Exercise brief:
Go through the entries and tally the lines containing the word "PASS". Only the total is wanted.

Top of Records to use

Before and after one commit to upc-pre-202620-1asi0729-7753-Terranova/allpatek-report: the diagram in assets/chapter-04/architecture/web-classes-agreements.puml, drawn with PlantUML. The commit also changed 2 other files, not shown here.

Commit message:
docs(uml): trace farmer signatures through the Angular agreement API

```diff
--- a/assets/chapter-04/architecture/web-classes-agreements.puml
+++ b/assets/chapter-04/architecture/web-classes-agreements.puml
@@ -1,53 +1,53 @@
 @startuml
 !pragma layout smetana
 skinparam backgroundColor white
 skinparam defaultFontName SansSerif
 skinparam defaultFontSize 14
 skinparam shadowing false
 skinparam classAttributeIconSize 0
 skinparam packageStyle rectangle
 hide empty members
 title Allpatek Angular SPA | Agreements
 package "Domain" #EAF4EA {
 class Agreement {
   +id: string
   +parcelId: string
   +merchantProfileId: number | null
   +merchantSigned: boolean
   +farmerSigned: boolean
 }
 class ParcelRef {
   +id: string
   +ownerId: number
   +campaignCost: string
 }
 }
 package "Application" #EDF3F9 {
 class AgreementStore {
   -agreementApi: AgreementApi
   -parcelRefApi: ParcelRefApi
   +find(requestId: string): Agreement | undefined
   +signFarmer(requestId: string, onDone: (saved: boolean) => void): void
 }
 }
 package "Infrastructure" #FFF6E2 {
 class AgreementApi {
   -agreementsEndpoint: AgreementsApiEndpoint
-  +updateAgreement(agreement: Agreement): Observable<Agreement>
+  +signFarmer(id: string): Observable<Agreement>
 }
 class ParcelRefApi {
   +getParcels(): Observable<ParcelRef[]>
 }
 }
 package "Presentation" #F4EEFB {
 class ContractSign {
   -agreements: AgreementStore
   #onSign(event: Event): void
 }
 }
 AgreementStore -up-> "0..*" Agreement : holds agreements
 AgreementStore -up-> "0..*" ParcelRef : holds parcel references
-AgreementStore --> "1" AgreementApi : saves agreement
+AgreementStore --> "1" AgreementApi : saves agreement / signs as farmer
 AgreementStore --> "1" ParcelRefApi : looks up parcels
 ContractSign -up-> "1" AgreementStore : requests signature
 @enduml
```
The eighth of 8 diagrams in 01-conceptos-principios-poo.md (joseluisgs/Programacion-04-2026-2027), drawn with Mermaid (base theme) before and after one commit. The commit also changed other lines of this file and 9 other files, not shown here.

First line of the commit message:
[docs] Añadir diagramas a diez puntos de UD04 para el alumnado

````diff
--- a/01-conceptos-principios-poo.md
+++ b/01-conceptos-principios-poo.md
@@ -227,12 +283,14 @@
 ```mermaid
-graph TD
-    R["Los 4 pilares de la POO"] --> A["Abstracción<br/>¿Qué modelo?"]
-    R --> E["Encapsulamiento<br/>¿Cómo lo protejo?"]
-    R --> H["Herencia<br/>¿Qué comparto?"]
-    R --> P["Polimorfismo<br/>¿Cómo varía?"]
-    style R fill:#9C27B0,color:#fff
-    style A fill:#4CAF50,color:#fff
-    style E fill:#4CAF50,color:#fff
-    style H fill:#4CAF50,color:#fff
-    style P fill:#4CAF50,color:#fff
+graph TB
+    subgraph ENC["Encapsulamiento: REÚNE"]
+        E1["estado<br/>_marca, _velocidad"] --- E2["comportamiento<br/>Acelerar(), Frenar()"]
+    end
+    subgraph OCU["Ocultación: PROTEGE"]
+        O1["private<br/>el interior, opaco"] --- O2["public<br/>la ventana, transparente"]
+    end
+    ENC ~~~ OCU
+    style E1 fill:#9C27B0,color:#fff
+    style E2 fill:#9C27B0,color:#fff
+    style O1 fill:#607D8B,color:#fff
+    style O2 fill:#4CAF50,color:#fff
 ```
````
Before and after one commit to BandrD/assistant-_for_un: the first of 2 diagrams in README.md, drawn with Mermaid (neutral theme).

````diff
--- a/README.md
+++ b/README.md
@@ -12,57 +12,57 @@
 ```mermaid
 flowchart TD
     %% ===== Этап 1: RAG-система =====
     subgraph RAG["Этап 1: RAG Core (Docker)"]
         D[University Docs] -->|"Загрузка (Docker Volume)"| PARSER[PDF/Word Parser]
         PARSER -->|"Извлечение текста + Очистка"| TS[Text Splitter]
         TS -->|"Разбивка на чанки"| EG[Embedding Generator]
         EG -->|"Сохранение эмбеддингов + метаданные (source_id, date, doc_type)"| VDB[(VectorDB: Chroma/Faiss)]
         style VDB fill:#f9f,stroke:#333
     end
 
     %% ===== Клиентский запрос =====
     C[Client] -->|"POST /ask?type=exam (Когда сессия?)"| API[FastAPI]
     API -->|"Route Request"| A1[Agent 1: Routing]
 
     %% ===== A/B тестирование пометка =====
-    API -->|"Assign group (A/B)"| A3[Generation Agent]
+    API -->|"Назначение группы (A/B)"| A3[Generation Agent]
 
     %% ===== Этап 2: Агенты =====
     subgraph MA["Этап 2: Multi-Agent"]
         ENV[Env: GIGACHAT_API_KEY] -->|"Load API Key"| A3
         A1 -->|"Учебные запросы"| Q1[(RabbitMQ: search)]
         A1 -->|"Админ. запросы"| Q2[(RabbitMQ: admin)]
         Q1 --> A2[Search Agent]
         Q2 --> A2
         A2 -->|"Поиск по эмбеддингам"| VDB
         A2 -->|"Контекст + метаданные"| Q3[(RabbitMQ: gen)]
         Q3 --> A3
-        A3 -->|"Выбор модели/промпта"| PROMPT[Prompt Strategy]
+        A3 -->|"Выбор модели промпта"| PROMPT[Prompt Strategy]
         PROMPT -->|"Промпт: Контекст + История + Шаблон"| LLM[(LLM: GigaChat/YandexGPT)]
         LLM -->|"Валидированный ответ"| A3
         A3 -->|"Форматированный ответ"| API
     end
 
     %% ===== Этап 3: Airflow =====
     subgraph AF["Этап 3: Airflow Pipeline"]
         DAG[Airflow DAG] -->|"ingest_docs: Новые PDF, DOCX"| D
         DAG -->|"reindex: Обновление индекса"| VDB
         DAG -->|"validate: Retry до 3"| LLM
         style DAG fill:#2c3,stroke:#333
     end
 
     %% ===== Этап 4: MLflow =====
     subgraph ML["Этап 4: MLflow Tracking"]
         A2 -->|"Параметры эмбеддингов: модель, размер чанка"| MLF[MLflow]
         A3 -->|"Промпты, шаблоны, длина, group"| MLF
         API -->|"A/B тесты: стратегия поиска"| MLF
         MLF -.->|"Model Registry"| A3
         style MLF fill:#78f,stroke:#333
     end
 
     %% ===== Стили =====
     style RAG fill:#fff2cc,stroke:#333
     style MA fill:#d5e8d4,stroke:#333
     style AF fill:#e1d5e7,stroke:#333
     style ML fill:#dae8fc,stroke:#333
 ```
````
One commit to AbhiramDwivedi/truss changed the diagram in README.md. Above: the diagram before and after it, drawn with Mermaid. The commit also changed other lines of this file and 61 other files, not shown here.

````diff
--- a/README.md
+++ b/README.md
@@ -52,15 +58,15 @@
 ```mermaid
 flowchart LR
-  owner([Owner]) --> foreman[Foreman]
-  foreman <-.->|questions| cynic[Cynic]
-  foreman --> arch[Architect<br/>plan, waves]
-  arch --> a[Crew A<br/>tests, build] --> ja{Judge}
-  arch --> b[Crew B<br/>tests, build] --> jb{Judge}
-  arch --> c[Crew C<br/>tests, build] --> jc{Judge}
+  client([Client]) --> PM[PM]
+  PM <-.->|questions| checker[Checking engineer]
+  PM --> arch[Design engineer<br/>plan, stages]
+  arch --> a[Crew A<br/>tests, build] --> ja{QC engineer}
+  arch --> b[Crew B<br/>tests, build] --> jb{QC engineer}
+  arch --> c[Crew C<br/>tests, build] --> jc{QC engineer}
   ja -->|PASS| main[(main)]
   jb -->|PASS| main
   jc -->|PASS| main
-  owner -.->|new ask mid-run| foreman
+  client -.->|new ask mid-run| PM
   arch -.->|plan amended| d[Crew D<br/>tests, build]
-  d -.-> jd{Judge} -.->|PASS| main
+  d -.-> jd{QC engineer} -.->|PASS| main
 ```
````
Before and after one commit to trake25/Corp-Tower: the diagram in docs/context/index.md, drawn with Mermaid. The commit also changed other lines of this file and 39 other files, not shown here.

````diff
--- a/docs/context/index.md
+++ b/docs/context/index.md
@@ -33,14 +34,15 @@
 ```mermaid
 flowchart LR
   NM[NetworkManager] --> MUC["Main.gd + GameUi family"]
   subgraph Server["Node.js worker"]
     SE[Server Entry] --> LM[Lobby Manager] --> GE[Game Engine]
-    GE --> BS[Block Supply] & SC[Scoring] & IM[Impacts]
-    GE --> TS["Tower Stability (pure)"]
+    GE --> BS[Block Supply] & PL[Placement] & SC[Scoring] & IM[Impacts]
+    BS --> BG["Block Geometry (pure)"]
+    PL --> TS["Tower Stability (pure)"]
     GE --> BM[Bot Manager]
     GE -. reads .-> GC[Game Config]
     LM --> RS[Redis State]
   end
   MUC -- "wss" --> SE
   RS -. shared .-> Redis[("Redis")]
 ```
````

Bottom of Records to use

Result of the exercise:
5